Corresponding author

Correspondence to Kristina Roth.

Additional information

Competing interests

The authors declare that they have no competing interests.

Authors' contributions

HH, CG, KR, and WL were responsible for the design of the study with HH as principal investigator and guarantor. HH and KR were the main coordinators of the study. HH, CG, KR und KCR established the methods and the questionnaires. HH, KR, KCR, SM and MO conducted the study. KR, KCR and SM developed the curriculum of the programme with its practical and informational components. DL developed the nutritional part of the intervention. WL did the power calculation for this study and is counselling the statistical analysis. HH obtained the funding. KR drafted the paper with SK, HH and KCR critically revising it. All authors have read and approved the final version.

Electronic supplementary material

Authors’ original submitted files for images

Below are the links to the authors’ original submitted files for images.

Authors’ original file for figure 1

Rights and permissions

This article is published under license to BioMed Central Ltd. This is an Open Access article distributed under the terms of the Creative Commons Attribution License (, which permits unrestricted use, distribution, and reproduction in any medium, provided the original work is properly cited.

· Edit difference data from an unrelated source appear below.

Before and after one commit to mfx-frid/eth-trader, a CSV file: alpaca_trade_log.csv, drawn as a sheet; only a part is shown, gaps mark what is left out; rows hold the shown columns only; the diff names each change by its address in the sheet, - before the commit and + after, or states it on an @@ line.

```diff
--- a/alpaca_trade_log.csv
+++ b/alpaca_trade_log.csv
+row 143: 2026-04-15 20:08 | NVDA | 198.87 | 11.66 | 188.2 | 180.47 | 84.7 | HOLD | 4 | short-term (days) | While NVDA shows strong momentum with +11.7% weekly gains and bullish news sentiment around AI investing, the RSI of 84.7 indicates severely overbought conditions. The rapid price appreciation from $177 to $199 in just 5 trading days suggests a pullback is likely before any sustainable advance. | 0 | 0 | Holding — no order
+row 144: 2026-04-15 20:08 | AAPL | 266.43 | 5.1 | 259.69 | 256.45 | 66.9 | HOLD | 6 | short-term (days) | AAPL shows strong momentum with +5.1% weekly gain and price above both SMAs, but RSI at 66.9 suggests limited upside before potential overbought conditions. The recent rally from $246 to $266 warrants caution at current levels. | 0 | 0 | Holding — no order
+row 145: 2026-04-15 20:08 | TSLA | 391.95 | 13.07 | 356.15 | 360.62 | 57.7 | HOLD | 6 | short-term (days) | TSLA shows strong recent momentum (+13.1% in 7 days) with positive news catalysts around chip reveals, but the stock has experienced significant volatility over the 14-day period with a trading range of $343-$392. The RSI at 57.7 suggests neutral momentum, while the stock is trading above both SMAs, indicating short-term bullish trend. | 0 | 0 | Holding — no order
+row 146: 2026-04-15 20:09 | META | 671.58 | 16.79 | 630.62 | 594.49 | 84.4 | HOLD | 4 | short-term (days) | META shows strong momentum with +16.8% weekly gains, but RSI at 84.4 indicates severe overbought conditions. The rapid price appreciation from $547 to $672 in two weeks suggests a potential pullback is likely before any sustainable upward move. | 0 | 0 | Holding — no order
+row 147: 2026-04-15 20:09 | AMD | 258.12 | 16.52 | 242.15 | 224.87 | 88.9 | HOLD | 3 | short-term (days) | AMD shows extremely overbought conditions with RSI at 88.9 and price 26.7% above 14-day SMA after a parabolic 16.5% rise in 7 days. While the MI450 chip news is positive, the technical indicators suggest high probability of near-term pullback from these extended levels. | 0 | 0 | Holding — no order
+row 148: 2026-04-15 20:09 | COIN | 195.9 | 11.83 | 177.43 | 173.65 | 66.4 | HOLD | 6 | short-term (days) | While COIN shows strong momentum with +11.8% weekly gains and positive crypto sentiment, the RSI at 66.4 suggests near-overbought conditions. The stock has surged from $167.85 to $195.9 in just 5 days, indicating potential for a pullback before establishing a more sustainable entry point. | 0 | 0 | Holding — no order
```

Reprints and permissions

About this article

Cite this article

Roth, K., Mauer, S., Obinger, M. et al. Prevention through Activity in Kindergarten Trial (PAKT): A cluster randomised controlled trial to assess the effects of an activity intervention in preschool children. BMC Public Health 10, 410 (2010).

Download citation

  • Received:

  • Accepted:

  • Published:

  • DOI: